While a warrant is unlikely in Mississippi and Alabama, things could play out differently in Pelican State. Louisiana Gov. John Bel Edwards, a Democrat, said he wants direction on masks to be determined locally for now, but is not “taking anything off the table.”
“We are at the start of the fourth wave. How do you pull tools out of the toolbox to deal with the surge before you know how much worse it will get? Edwards at a press conference last week.
Only a few districts in Louisiana, Mississippi and Alabama have publicly said they plan to require masks for all staff and students. Among them are some of the largest urban districts in the states.
New Orleans Public Schools had planned to require masks only for unvaccinated students and teachers this fall — in part as an incentive to vaccinate — but extended the mandate to everyone last week, regardless of or vaccination status.
Schools in the city of Birmingham, Alabama aligned with the CDC’s recommendation on Tuesday shortly after it was released, according to Superintendent Mark Sullivan.

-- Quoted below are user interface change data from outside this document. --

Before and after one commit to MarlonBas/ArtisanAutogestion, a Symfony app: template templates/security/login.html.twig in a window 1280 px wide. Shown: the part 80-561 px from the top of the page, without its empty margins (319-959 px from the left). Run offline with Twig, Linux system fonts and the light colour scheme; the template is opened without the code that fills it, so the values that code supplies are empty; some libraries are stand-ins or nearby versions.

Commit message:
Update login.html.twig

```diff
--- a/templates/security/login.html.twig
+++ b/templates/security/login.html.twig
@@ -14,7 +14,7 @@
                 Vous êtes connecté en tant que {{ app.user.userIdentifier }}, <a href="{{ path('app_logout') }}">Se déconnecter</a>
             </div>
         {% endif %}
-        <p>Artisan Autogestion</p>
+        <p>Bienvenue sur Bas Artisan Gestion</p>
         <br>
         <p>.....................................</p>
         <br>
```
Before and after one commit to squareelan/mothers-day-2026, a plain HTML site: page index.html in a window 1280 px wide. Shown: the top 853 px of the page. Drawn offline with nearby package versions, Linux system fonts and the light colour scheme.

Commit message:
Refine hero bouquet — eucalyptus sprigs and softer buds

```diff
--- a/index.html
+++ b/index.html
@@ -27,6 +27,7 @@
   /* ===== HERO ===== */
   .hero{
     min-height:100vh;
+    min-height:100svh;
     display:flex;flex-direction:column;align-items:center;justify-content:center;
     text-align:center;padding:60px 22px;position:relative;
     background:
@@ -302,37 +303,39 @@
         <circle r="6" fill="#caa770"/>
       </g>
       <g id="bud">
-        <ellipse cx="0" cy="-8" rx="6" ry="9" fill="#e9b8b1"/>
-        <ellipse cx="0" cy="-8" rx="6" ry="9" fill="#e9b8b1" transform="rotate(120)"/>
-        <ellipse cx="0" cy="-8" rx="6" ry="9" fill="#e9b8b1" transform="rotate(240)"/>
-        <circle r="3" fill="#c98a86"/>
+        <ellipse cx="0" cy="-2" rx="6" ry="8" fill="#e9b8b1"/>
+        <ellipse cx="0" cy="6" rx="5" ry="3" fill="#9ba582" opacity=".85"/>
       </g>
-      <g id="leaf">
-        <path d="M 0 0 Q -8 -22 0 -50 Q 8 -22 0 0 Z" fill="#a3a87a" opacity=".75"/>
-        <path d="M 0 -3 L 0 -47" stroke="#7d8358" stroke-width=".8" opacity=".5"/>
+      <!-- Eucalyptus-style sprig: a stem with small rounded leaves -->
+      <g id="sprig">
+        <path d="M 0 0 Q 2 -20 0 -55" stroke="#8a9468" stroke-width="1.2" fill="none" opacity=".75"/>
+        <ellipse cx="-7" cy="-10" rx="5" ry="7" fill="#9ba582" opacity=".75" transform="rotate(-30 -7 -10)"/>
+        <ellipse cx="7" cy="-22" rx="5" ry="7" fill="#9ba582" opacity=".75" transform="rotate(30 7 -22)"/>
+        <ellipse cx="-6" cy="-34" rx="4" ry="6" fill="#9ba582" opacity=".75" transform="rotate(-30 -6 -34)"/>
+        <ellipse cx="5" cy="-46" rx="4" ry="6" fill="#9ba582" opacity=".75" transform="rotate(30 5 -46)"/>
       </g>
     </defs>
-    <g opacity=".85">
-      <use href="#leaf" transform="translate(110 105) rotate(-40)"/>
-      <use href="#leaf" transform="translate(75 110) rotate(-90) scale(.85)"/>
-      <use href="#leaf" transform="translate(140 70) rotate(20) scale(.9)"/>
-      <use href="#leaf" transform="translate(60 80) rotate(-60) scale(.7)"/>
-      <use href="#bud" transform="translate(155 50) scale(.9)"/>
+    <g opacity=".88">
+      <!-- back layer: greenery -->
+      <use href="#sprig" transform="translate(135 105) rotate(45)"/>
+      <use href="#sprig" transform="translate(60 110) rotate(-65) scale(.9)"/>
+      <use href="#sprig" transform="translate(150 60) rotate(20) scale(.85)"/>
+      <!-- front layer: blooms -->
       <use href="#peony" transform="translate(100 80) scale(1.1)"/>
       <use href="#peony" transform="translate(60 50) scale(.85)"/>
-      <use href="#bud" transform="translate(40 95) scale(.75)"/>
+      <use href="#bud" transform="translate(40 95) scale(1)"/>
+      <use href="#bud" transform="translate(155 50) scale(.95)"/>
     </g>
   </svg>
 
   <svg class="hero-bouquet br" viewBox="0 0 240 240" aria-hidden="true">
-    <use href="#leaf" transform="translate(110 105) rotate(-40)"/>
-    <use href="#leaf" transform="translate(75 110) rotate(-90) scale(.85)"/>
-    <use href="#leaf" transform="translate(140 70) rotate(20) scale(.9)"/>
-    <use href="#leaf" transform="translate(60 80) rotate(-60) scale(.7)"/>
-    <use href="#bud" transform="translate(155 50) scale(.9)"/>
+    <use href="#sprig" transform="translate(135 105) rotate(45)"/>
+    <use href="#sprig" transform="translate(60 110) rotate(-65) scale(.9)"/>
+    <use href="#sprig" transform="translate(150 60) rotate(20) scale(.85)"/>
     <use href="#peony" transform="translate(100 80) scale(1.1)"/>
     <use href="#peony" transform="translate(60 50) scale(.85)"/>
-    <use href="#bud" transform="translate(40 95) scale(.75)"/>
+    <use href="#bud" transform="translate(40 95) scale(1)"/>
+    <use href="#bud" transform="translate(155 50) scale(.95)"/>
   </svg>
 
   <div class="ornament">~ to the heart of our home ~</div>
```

“We are following scientific recommendations from medical and public health professionals,” Sullivan said in a statement. “Our goal is to provide a safe and healthy environment for our students and employees.”
A mask mandate has always been a no-brainer for at least one school district in Mississippi. Jackson has had a citywide mandate since July 2020. It is the only municipality in the state where mask wearing is still enforced not just in schools, but in all indoor spaces.
Jackson Mayor Chokwe Antar Lumumba has repeatedly said he will not ease restrictions until a significant percentage of Jacksonians are vaccinated. Less than 40% of eligible adults and children in Hinds County, where Jackson is located, are fully immunized. The county has one of the highest vaccination rates in the state.